-- Opening Marker --
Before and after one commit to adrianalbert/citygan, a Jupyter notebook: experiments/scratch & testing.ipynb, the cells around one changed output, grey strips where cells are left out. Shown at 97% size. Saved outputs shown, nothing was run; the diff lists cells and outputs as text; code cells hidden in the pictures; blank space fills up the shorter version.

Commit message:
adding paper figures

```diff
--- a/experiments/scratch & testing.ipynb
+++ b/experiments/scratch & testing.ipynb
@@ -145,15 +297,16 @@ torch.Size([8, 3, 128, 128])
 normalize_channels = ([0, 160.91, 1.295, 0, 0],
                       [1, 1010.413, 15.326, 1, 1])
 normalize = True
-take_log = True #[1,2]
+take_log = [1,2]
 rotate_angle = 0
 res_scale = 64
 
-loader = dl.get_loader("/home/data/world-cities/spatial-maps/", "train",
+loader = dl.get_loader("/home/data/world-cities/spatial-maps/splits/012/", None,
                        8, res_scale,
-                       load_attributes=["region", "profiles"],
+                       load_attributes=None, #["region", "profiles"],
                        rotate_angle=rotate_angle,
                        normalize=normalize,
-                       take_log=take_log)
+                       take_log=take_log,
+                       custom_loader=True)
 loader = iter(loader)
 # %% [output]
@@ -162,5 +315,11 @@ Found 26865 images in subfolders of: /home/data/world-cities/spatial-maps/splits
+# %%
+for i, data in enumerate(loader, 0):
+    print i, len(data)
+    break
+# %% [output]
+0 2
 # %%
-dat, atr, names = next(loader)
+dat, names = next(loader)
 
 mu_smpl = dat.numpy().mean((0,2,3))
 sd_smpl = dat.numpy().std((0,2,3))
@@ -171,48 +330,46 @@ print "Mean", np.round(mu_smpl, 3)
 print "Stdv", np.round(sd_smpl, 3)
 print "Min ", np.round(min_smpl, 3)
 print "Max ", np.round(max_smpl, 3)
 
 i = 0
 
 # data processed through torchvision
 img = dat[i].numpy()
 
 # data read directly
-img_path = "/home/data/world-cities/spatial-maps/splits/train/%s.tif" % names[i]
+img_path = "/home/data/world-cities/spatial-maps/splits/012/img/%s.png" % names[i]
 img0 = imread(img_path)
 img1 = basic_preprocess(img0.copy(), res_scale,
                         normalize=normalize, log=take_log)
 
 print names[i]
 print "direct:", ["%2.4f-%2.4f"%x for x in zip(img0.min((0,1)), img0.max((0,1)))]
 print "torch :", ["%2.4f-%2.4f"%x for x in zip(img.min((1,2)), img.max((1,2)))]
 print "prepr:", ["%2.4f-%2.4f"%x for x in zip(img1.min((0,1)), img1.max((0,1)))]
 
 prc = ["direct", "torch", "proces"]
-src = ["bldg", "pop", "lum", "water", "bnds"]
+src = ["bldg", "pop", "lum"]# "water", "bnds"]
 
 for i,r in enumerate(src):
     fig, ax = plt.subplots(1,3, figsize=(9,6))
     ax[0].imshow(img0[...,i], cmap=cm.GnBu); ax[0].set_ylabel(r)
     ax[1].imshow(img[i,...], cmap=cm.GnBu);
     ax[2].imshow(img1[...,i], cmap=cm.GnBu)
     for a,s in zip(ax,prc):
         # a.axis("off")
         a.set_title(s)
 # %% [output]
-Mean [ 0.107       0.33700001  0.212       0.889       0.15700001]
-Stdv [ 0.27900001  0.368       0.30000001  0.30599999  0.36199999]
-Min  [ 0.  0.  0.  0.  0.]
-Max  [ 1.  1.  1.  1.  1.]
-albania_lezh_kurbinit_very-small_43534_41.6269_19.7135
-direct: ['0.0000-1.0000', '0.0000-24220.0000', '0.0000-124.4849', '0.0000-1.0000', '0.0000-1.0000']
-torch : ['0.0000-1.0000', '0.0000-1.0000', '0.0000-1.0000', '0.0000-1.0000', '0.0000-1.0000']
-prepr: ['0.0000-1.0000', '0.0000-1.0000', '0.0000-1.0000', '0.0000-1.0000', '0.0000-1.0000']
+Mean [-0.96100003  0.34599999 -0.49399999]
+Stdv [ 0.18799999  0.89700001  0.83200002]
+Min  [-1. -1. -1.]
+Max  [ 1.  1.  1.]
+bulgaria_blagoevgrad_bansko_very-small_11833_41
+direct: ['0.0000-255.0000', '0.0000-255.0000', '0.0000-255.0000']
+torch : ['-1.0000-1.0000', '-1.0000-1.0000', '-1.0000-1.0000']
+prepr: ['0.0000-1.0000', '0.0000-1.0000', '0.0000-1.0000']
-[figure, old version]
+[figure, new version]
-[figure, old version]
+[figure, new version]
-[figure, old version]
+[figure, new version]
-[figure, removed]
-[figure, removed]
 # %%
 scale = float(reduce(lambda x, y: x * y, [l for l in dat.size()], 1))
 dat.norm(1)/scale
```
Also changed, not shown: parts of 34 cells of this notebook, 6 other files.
-- Closing Marker --
§ **EXERCISE DIRECTIONS**: Each record needs to be duplicated exactly.

§ **OUTPUT FOR THIS EXERCISE**:
Before and after one commit to adrianalbert/citygan, a Jupyter notebook: experiments/scratch & testing.ipynb, the cells around one changed output, grey strips where cells are left out. Shown at 97% size. Saved outputs shown, nothing was run; the diff lists cells and outputs as text; code cells hidden in the pictures; blank space fills up the shorter version.

Commit message:
adding paper figures

```diff
--- a/experiments/scratch & testing.ipynb
+++ b/experiments/scratch & testing.ipynb
@@ -145,15 +297,16 @@ torch.Size([8, 3, 128, 128])
 normalize_channels = ([0, 160.91, 1.295, 0, 0],
                       [1, 1010.413, 15.326, 1, 1])
 normalize = True
-take_log = True #[1,2]
+take_log = [1,2]
 rotate_angle = 0
 res_scale = 64
 
-loader = dl.get_loader("/home/data/world-cities/spatial-maps/", "train",
+loader = dl.get_loader("/home/data/world-cities/spatial-maps/splits/012/", None,
                        8, res_scale,
-                       load_attributes=["region", "profiles"],
+                       load_attributes=None, #["region", "profiles"],
                        rotate_angle=rotate_angle,
                        normalize=normalize,
-                       take_log=take_log)
+                       take_log=take_log,
+                       custom_loader=True)
 loader = iter(loader)
 # %% [output]
@@ -162,5 +315,11 @@ Found 26865 images in subfolders of: /home/data/world-cities/spatial-maps/splits
+# %%
+for i, data in enumerate(loader, 0):
+    print i, len(data)
+    break
+# %% [output]
+0 2
 # %%
-dat, atr, names = next(loader)
+dat, names = next(loader)
 
 mu_smpl = dat.numpy().mean((0,2,3))
 sd_smpl = dat.numpy().std((0,2,3))
@@ -171,48 +330,46 @@ print "Mean", np.round(mu_smpl, 3)
 print "Stdv", np.round(sd_smpl, 3)
 print "Min ", np.round(min_smpl, 3)
 print "Max ", np.round(max_smpl, 3)
 
 i = 0
 
 # data processed through torchvision
 img = dat[i].numpy()
 
 # data read directly
-img_path = "/home/data/world-cities/spatial-maps/splits/train/%s.tif" % names[i]
+img_path = "/home/data/world-cities/spatial-maps/splits/012/img/%s.png" % names[i]
 img0 = imread(img_path)
 img1 = basic_preprocess(img0.copy(), res_scale,
                         normalize=normalize, log=take_log)
 
 print names[i]
 print "direct:", ["%2.4f-%2.4f"%x for x in zip(img0.min((0,1)), img0.max((0,1)))]
 print "torch :", ["%2.4f-%2.4f"%x for x in zip(img.min((1,2)), img.max((1,2)))]
 print "prepr:", ["%2.4f-%2.4f"%x for x in zip(img1.min((0,1)), img1.max((0,1)))]
 
 prc = ["direct", "torch", "proces"]
-src = ["bldg", "pop", "lum", "water", "bnds"]
+src = ["bldg", "pop", "lum"]# "water", "bnds"]
 
 for i,r in enumerate(src):
     fig, ax = plt.subplots(1,3, figsize=(9,6))
     ax[0].imshow(img0[...,i], cmap=cm.GnBu); ax[0].set_ylabel(r)
     ax[1].imshow(img[i,...], cmap=cm.GnBu);
     ax[2].imshow(img1[...,i], cmap=cm.GnBu)
     for a,s in zip(ax,prc):
         # a.axis("off")
         a.set_title(s)
 # %% [output]
-Mean [ 0.107       0.33700001  0.212       0.889       0.15700001]
-Stdv [ 0.27900001  0.368       0.30000001  0.30599999  0.36199999]
-Min  [ 0.  0.  0.  0.  0.]
-Max  [ 1.  1.  1.  1.  1.]
-albania_lezh_kurbinit_very-small_43534_41.6269_19.7135
-direct: ['0.0000-1.0000', '0.0000-24220.0000', '0.0000-124.4849', '0.0000-1.0000', '0.0000-1.0000']
-torch : ['0.0000-1.0000', '0.0000-1.0000', '0.0000-1.0000', '0.0000-1.0000', '0.0000-1.0000']
-prepr: ['0.0000-1.0000', '0.0000-1.0000', '0.0000-1.0000', '0.0000-1.0000', '0.0000-1.0000']
+Mean [-0.96100003  0.34599999 -0.49399999]
+Stdv [ 0.18799999  0.89700001  0.83200002]
+Min  [-1. -1. -1.]
+Max  [ 1.  1.  1.]
+bulgaria_blagoevgrad_bansko_very-small_11833_41
+direct: ['0.0000-255.0000', '0.0000-255.0000', '0.0000-255.0000']
+torch : ['-1.0000-1.0000', '-1.0000-1.0000', '-1.0000-1.0000']
+prepr: ['0.0000-1.0000', '0.0000-1.0000', '0.0000-1.0000']
-[figure, old version]
+[figure, new version]
-[figure, old version]
+[figure, new version]
-[figure, old version]
+[figure, new version]
-[figure, removed]
-[figure, removed]
 # %%
 scale = float(reduce(lambda x, y: x * y, [l for l in dat.size()], 1))
 dat.norm(1)/scale
```
Also changed, not shown: parts of 34 cells of this notebook, 6 other files.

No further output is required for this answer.